Last weekend, my Grand-aunt called to inform that the large tree at the edge of our field had a lot of mangoes this year, and every morning 20-25 ripe ones could be found under the tree from the past week. We wasted no time, and set off to try and pick some. This was my first such experience of picking mangoes, and boy, wasn't I excited!

Mangalore: A Snapshot

What Mangalore looks like, on a hot humid day, with the sun burning down our necks. This is the view from my place of work, and we periodically tear our eyes away from the computer, to gaze at the blue shining sea in the distance!
(Find more pictures from across the globe, HERE)

Forty Shades of Pink!

On my trip to Kashmir, one of the things that struck me through the trip was the varied colours of flowers, in the various Mughal Gardens across the place. There were simply so many. Amongst the different colours, I liked the various hues of pink the most. I had never been a fan of photographing flowers in macro, but on seeing the stunning colours, I went berserk!  With floral prints making a comeback this summer, sharing a set of photographs, what I've dubbed, Forty ShadesofPink!

Sri Venkatramana Temple, Carstreet, Mangalore

Today's post is 'hometown special', considering I've only been putting up stories on places from across the State and not put up anything based on Mangalore in a while.
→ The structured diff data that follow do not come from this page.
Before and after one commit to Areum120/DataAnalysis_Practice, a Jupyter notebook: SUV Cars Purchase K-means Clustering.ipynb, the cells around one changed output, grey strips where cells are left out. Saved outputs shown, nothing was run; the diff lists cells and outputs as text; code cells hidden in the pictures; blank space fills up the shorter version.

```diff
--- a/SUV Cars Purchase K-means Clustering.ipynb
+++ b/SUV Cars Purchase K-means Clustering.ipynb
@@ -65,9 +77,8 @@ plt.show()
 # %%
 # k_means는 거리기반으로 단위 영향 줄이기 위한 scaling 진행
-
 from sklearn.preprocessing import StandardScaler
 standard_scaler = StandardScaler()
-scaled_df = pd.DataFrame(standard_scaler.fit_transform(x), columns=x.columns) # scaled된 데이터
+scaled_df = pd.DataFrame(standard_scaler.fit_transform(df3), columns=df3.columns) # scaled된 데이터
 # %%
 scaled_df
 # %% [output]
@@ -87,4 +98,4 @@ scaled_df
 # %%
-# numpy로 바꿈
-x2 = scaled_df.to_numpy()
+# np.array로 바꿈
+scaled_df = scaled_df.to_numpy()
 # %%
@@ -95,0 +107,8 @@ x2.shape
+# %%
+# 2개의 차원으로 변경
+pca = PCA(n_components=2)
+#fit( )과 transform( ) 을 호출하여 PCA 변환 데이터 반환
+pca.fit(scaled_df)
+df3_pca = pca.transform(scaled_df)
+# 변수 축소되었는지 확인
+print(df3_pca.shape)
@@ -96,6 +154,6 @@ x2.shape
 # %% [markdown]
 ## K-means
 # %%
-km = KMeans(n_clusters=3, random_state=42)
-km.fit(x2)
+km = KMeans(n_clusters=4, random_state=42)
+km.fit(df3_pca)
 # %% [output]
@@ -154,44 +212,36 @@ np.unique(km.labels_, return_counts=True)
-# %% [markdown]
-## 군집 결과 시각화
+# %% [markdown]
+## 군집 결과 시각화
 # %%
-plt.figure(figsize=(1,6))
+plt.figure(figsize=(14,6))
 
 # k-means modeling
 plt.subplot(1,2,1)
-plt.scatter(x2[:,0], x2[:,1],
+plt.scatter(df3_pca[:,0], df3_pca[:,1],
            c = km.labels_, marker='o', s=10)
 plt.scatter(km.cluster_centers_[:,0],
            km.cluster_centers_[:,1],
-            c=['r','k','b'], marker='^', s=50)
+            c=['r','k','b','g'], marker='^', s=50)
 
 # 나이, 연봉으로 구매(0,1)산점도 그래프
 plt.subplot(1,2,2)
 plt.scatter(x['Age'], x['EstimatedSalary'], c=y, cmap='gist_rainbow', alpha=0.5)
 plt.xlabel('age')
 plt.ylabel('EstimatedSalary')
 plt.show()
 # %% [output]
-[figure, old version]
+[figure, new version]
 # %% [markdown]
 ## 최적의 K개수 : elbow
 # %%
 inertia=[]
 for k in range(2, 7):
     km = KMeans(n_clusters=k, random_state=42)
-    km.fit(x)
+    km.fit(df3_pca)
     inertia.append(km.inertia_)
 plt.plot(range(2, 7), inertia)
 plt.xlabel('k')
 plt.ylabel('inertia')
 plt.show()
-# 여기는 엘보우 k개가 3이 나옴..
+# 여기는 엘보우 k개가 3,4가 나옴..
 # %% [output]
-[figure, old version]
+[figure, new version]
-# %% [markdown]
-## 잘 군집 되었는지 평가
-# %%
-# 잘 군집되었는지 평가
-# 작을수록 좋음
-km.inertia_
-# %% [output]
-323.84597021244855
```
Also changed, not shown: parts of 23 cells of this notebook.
Mangalore used to be a charming old town, with narrow lanes and streets. And then came development, and old tile houses made way for swanky new malls. And looking at the way things are going, one cannot predict where we're headed to. I'm not against development, but then it's equally important to make an active effort to retain the essence of each place.
One area in Mangalore that still partly is similar to what it used to be many many years ago is Carstreet. One can still find vendors selling traditional street snacks, sugar-cane juice being made in the hand-turned machines, old men sitting and gossiping under the Peepal tree ("ashvatha katte"). And standing at the head of it all, is Sri Venkatramana Temple. The yearly 'car festival' (kodial theru) held in the first quarter …

The Old Town: Halebidu
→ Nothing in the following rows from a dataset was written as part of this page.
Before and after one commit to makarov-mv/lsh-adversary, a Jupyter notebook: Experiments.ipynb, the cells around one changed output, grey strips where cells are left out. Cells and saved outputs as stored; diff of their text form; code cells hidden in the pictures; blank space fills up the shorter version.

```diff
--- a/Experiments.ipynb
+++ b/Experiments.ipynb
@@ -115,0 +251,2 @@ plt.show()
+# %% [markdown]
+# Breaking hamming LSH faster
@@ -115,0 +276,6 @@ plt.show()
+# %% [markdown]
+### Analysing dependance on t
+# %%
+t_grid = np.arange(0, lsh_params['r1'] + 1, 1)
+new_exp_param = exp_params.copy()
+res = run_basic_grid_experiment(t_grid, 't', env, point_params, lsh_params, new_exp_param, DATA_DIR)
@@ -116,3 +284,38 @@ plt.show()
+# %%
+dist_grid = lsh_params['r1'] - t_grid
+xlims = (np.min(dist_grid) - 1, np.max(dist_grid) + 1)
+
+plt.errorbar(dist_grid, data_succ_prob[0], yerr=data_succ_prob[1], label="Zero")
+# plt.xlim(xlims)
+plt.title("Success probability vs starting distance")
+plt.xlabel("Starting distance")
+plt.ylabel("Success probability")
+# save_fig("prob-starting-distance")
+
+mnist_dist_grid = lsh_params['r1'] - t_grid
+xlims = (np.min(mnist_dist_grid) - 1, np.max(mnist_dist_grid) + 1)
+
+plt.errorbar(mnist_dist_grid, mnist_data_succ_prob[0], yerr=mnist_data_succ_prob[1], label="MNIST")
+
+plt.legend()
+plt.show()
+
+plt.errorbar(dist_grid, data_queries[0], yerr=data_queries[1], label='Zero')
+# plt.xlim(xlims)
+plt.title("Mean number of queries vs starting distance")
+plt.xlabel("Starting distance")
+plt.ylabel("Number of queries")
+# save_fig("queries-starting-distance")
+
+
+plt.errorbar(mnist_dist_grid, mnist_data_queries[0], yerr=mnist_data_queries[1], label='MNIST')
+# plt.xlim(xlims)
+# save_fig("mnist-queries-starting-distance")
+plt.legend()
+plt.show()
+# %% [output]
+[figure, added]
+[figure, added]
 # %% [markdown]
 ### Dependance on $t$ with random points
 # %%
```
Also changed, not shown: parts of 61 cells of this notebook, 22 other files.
Part 6
After having had our fill of studying the stone-work at Belur, we set off to Halebidu, which in Kannada, translates to old city. There is a direct road to Halebidu from Belur, and is just 10 kms away. However we have been advised not to take this road as it is under repair. And my Dad being a stickler for good roads, doesn't mind driving the extra mile. Therefore, we come back to a village called Hagare, and then take a deviation to reach Halebidu.
By the time we reach Halebidu, it is too hot and bright for comfort. Getting out of the car feels like climbing into a furnace, straight from a refrigerator. I spot a jacaranda tree close by with very pretty purple coloured flowers, which look glorious against the blue sky.
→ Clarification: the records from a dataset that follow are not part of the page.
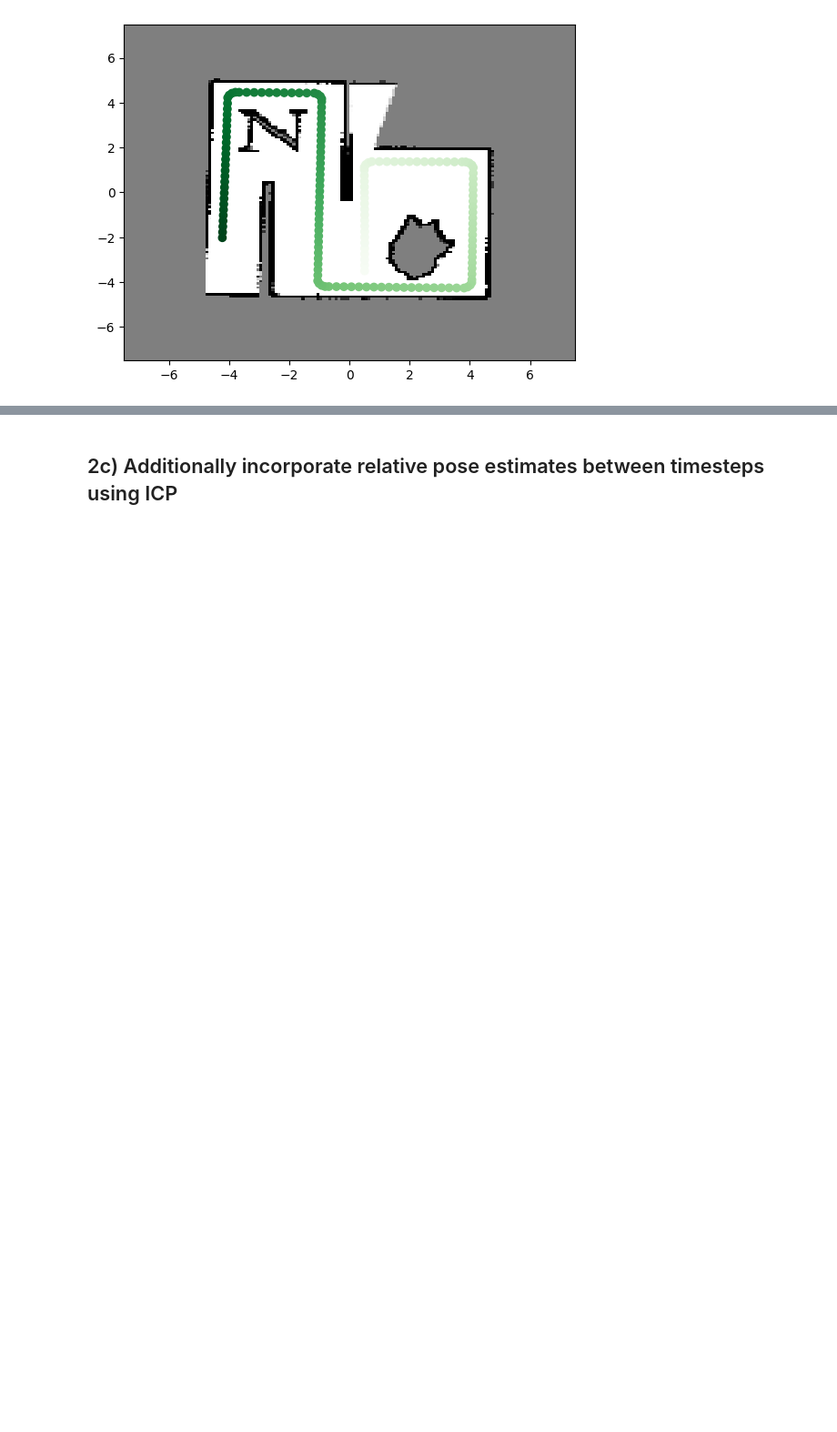
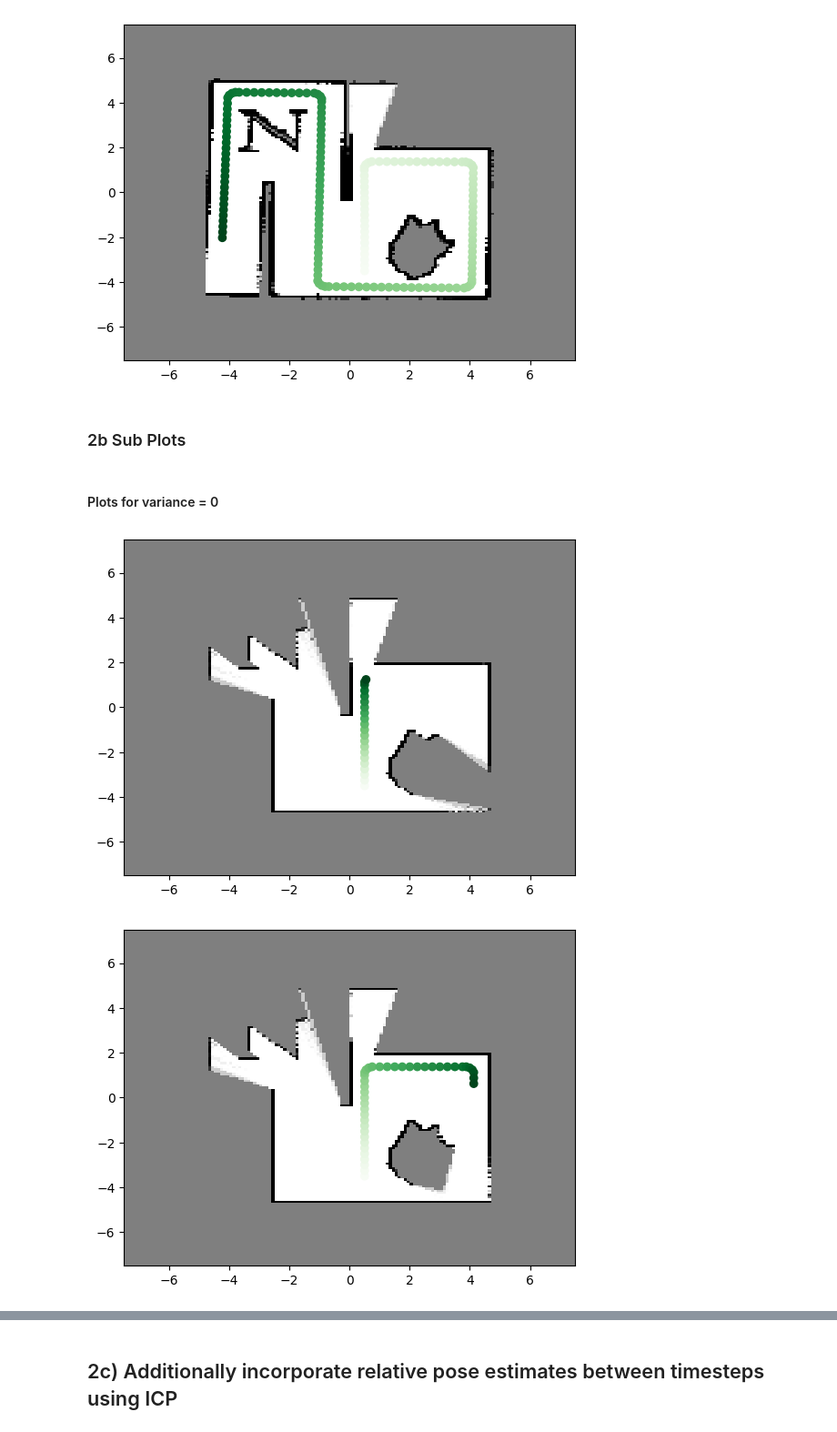
Before and after one commit to rohith-poola/MR, a Jupyter notebook: A5/MR_HW5.ipynb, the cells around one changed output, grey strips where cells are left out. Shown at 91% size. Saved outputs shown, nothing was run; the diff lists cells and outputs as text; code cells hidden in the pictures; blank space fills up the shorter version.

```diff
--- a/A5/MR_HW5.ipynb
+++ b/A5/MR_HW5.ipynb
@@ -792,3 +792,69 @@ compute_map(estimates["pose_means"], lidar_measurements, initial_state=initial_s
 [figure]
 [figure]
 [figure]
+# %% [markdown]
+### 2b Sub Plots
+# %% [markdown]
+#### Plots for variance = 0
+# %%
+# Initialize the environment (and set random seed so any randomness is repeatable)
+env = gymnasium.make("gym_neu_racing/NEUMapping-v0")
+np.random.seed(0)
+
+# Tell the environment to use a wheel speed sensor (for odometry estimation), a
+# lidar sensor (just for mapping), and make the true state
+# available in obs (just for debugging)
+
+# You can change the variance arg in env.unwrapped.sensor_models["wheel_speeds"]
+env.unwrapped.sensor_models = {
+    "state": sensor_models.StateFeedback(),
+    "wheel_speeds": sensor_models.NoisyWheelSpeedSensor(variance=0.0**2),
+    "lidar": sensor_models.Lidar2D(
+        env.unwrapped.map,
+        num_beams=360,
+        angle_limits=np.array([-np.pi, np.pi]),
+    ),
+}
+
+# Set up the simulation parameters
+env.unwrapped.dt = 0.25
+env.unwrapped.motion_model = motion_models.Unicycle()
+initial_state = np.array([0.5, -3.5, np.pi / 2])
+control_policy = OpenLoopPolicy()
+
+# Reset the environment and get the first observation (state + lidar + wheel speeds)
+obs, _ = env.reset()
+env.unwrapped.state = initial_state
+obs = env.unwrapped._get_obs()  # pylint:disable=protected-access
+
+# Instantiate your OdometryFactorGraph class, which will be queried as the robot moves
+odometry = OdometryFactorGraph(dt=env.unwrapped.dt)
+
+states = []
+lidar_measurements = []
+
+for step_num, t in enumerate(np.arange(0, 40, env.unwrapped.dt)):
+
+    # calculate which action to implement on this timestep
+    action_twist = control_policy.get_action(t)
+
+    # Extract sensor data
+    states.append(obs["state"])
+    lidar_measurements.append(obs["lidar"])
+    measured_twist = wheel_speed_to_twist(obs["wheel_speeds"])
+
+    # Update the factor graph with this step's odometry info & re-solve
+    estimates = odometry.step(obs, measured_twist)
+
+    # Update the map with latest pose estimates & lidar scans
+    if step_num % 20 == 0 and step_num > 0:
+        compute_map(estimates["pose_means"], lidar_measurements, initial_state=initial_state, pause=0.1, map_xwidth=15, map_ywidth=15)
+
+    # Advance the simulator (i.e., robot moves and makes a new measurement)
+    obs, _, _, _, _ = env.step(action_twist)
+
+# Calculate a final map after the full trajectory
+compute_map(estimates["pose_means"], lidar_measurements, initial_state=initial_state, pause=False, show=True, map_xwidth=15, map_ywidth=15)
+# %% [output]
+[figure, added]
+[figure, added]
```
Also changed, not shown: parts of 31 cells of this notebook.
Karanji Lake, Mysore

This is the Karanji Lake in Mysore, located close to Mysore Zoo. It is a large water body, with a nice park attached. There is a walk-through bird aviary too. This is a perfect spot to unwind in Mysore, and is usually less crowded than the other tourist attractions in the city.

Mario Miranda, Goa's Art Maverick

(Picture sourced from here) Mário João Carlos do Rosário de Brito Miranda.  Or simply, Mario Miranda. The name brings fond memories of every vacation spent in the place I love- Goa! He created a style of art depicting scenes from routine day-to-day life, with a touch of humour. And this style went on to become so popular, you can find it anywhere (urgh! Plagiarism!), including cute little Azulejo paintings sold at various tourist spots across Goa. The Wikipedia page on him says how he was asked by the then owner of one of South Bombay's iconic cafes, Cafe Mondegar to create something for the bare walls of the eatery. And he created pieces that went on to become very popular. On one side the cartoons depict the essence of Bombay, and on the other side, the scene is typical of that at Mondys'. Everything is summed up in two words, the spirit that makes this great city run, Salaam Bombay!